In 1930 and 1931, Belle had Dwight Case manage her pavilion. He also booked some orchestras from Chadbourne, Florence and gave preaching Sunday night. Gastonia’s Mr. Cashwell was one of the preachers. Dwight brought a Negro band from Myrtle Beach and they played there once. For those who wanted to play, he moved the piano from the family home to the pavilion. He also held occasional square dances there.
Although admission was required for the dances and many people came from far away to enjoy the music, they were able to sit on the pavilion porch and listen “for free”. (Early “Napsters” trying to get music for free. People watched the dancers and bands through the windows. Intermission was chaotic with people rushing to the soft drink stand and many others strolling the boardwalk.
Belle was busy in the boarding house that she had taken over. This is where she opened Ocean Drive’s first cafe downstairs, which she also opened in an old garage. It is no longer there, but it was across the street from Hoskin’s cafe.
Dwight opened two versions, both novelties and gift shops of Case’s Place. One was on Main Street, now Hardwick’s Cafeteria (now Duffy’s Seafood), and one was on Highway 17 near Dick’s Pawn Shop.
After Roberts Pavilion was built in May 1938, Belle leased her pavilion, drink stand, and kitchen to a man who renovated it and turned it into a skating rink. The second year of his lease ended, and he left town. After many years, Belle decided to tear down the pavilion and the drink stand and lease the property to an entertainment company. Roberts’ early photographs show many structures on the South Side. There were also a bowling alley, and many others. One of these was the original pavilion.
Belle moved the bath houses across the street. One became a grocery and the other Ocean Drive’s first Hardware store owned by Purley Edge. After a while, they were removed from the corner and Belle leased it to the Beach Shop’s new owner.
Built by William Roberts in 1936, the Roberts Pavilion was an open-air pavilion that overlooked the Grand Strand. On jukeboxes at this pavilion and other popular beach pavilions, the rhythm & blues post-World War II ear (later known as beach music) was played. These pavilions were where dancers learned the Shag, which was named the state dance of 1984. In 2001, beach music was designated the state’s popular music.
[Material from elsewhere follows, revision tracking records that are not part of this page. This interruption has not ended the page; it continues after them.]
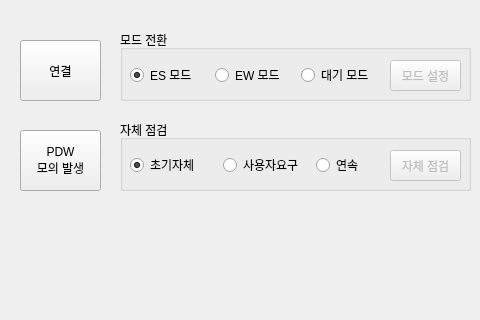
Above: project-spec/meta-user/recipes-apps/apppocketsonata/files/mainwindow.ui from chjo70/ZPocketSonata before the change; both pictures show x 0 to 480 and y 170 to 490 of the 924 by 577 pixel window. Below: the same form after it.
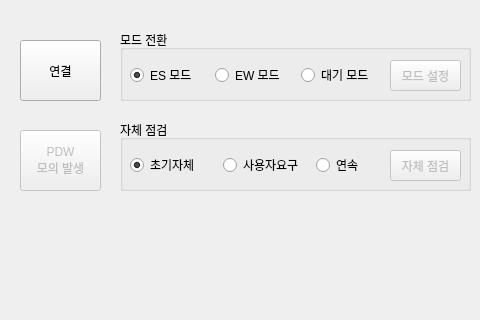
That is the form after the change. Custom widgets are drawn as their Qt base class.

What changed in the file:
```diff
--- a/project-spec/meta-user/recipes-apps/apppocketsonata/files/mainwindow.ui
+++ b/project-spec/meta-user/recipes-apps/apppocketsonata/files/mainwindow.ui
@@ -308,6 +308,9 @@
     </widget>
    </widget>
    <widget class="QPushButton" name="pushButton_SimPDW">
+    <property name="enabled">
+     <bool>false</bool>
+    </property>
     <property name="geometry">
      <rect>
       <x>20</x>
```
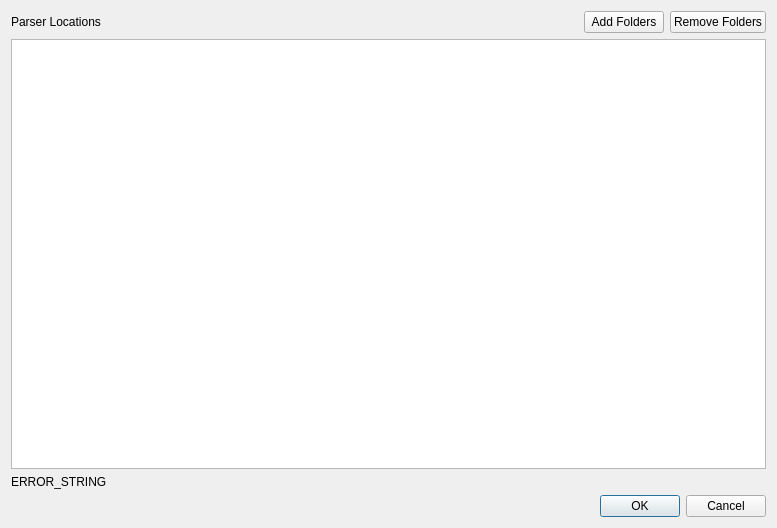
Qt form UI_Files/metaforge_preferences.ui (BlueQuartzSoftware/MetaForge) before a commit.
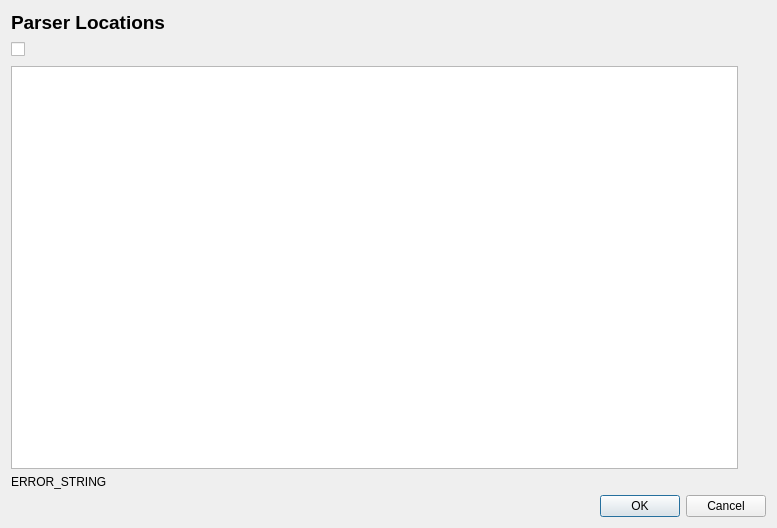
The same form after that commit. Icons and pictures are not drawn.

Commit message:
Default parser location is now unremovable and can be turned on/off.
The default parser location path is built up on app launch.

Added defensive code and better error messaging to parser model to handle the "no parsers loaded" edge-case.

updates #52. closes #52.

```diff
--- a/UI_Files/metaforge_preferences.ui
+++ b/UI_Files/metaforge_preferences.ui
@@ -29,13 +29,51 @@
      <property name="topMargin">
       <number>0</number>
      </property>
-     <item row="0" column="3">
+     <property name="rightMargin">
+      <number>0</number>
+     </property>
+     <property name="horizontalSpacing">
+      <number>4</number>
+     </property>
+     <property name="verticalSpacing">
+      <number>-1</number>
+     </property>
+     <item row="6" column="2">
+      <spacer name="verticalSpacer">
+       <property name="orientation">
+        <enum>Qt::Vertical</enum>
+       </property>
+       <property name="sizeHint" stdset="0">
+        <size>
+         <width>20</width>
+         <height>40</height>
+        </size>
+       </property>
+      </spacer>
+     </item>
+     <item row="5" column="2">
       <widget class="QPushButton" name="removeBtn">
+       <property name="minimumSize">
+        <size>
+         <width>24</width>
+         <height>24</height>
+        </size>
+       </property>
+       <property name="maximumSize">
+        <size>
+         <width>24</width>
+         <height>24</height>
+        </size>
+       </property>
        <property name="toolTip">
         <string>Use this button to remove non-existant arrays out of the &quot;Selected Data Arrays&quot; column</string>
        </property>
        <property name="text">
-        <string>Remove Folders</string>
+        <string/>
+       </property>
+       <property name="icon">
+        <iconset resource="../resources.qrc">
+         <normaloff>:/resources/Images/close-pushed@2x.png</normaloff>:/resources/Images/close-pushed@2x.png</iconset>
        </property>
        <property name="iconSize">
         <size>
@@ -44,24 +82,33 @@
         </size>
        </property>
        <property name="flat">
-        <bool>false</bool>
+        <bool>true</bool>
        </property>
       </widget>
      </item>
-     <item row="0" column="0">
-      <widget class="QLabel" name="parser_locations_label">
-       <property name="text">
-        <string>Parser Locations</string>
-       </property>
-      </widget>
-     </item>
-     <item row="0" column="2">
+     <item row="3" column="2" rowspan="2">
       <widget class="QPushButton" name="addBtn">
+       <property name="minimumSize">
+        <size>
+         <width>24</width>
+         <height>24</height>
+        </size>
+       </property>
+       <property name="maximumSize">
+        <size>
+         <width>24</width>
+         <height>24</height>
+        </size>
+       </property>
        <property name="toolTip">
         <string>Use this button to move an array up in the &quot;Selected Data Arrays&quot; column</string>
        </property>
        <property name="text">
-        <string>Add Folders</string>
+        <string/>
+       </property>
+       <property name="icon">
+        <iconset resource="../resources.qrc">
+         <normaloff>:/resources/Images/plus.png</normaloff>:/resources/Images/plus.png</iconset>
        </property>
        <property name="iconSize">
         <size>
@@ -70,25 +117,56 @@
         </size>
        </property>
        <property name="flat">
-        <bool>false</bool>
+        <bool>true</bool>
        </property>
       </widget>
      </item>
-     <item row="1" column="0" colspan="4">
+     <item row="0" column="0" colspan="3">
+      <widget class="QLabel" name="parser_locations_label">
+       <property name="font">
+        <font>
+         <pointsize>14</pointsize>
+         <weight>75</weight>
+         <bold>true</bold>
+        </font>
+       </property>
+       <property name="text">
+        <string>Parser Locations</string>
+       </property>
+      </widget>
+     </item>
+     <item row="3" column="0" rowspan="4" colspan="2">
       <widget class="QListWidget" name="parser_locations_list"/>
      </item>
-     <item row="0" column="1">
-      <spacer name="horizontalSpacer">
-       <property name="orientation">
-        <enum>Qt::Horizontal</enum>
+     <item row="2" column="0" colspan="2">
+      <layout class="QHBoxLayout" name="horizontalLayout">
+       <property name="topMargin">
+        <number>0</number>
        </property>
-       <property name="sizeHint" stdset="0">
-        <size>
-         <width>40</width>
-         <height>20</height>
-        </size>
+       <property name="rightMargin">
+        <number>0</number>
        </property>
-      </spacer>
+       <item>
+        <widget class="QCheckBox" name="include_default_parser_location">
+         <property name="text">
+          <string/>
+         </property>
+        </widget>
+       </item>
+       <item>
+        <spacer name="horizontalSpacer">
+         <property name="orientation">
+          <enum>Qt::Horizontal</enum>
+         </property>
+         <property name="sizeHint" stdset="0">
+          <size>
+           <width>40</width>
+           <height>20</height>
+          </size>
+         </property>
+        </spacer>
+       </item>
+      </layout>
      </item>
     </layout>
    </item>
```
Left out of the diff: 20 changed lines with no effect on the pictures. The commit also changes 7 other files.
Roberts Pavilion was among several pavilions that were destroyed by Hurricane Hazel, October 15, 1954. This area was home to the Ocean Drive Pavilion, which was constructed with salvaged timbers from the same foundation in 1955-1957. Ocean Drive, or “O. D.” but it was consolidated into North Myrtle Beach, in 1968. O. D. houses the Shaggers’ Hall of Fame and hosts shag events every month from April through November.
Stop by Pirates Cove after your adventure for a great Mexican meal.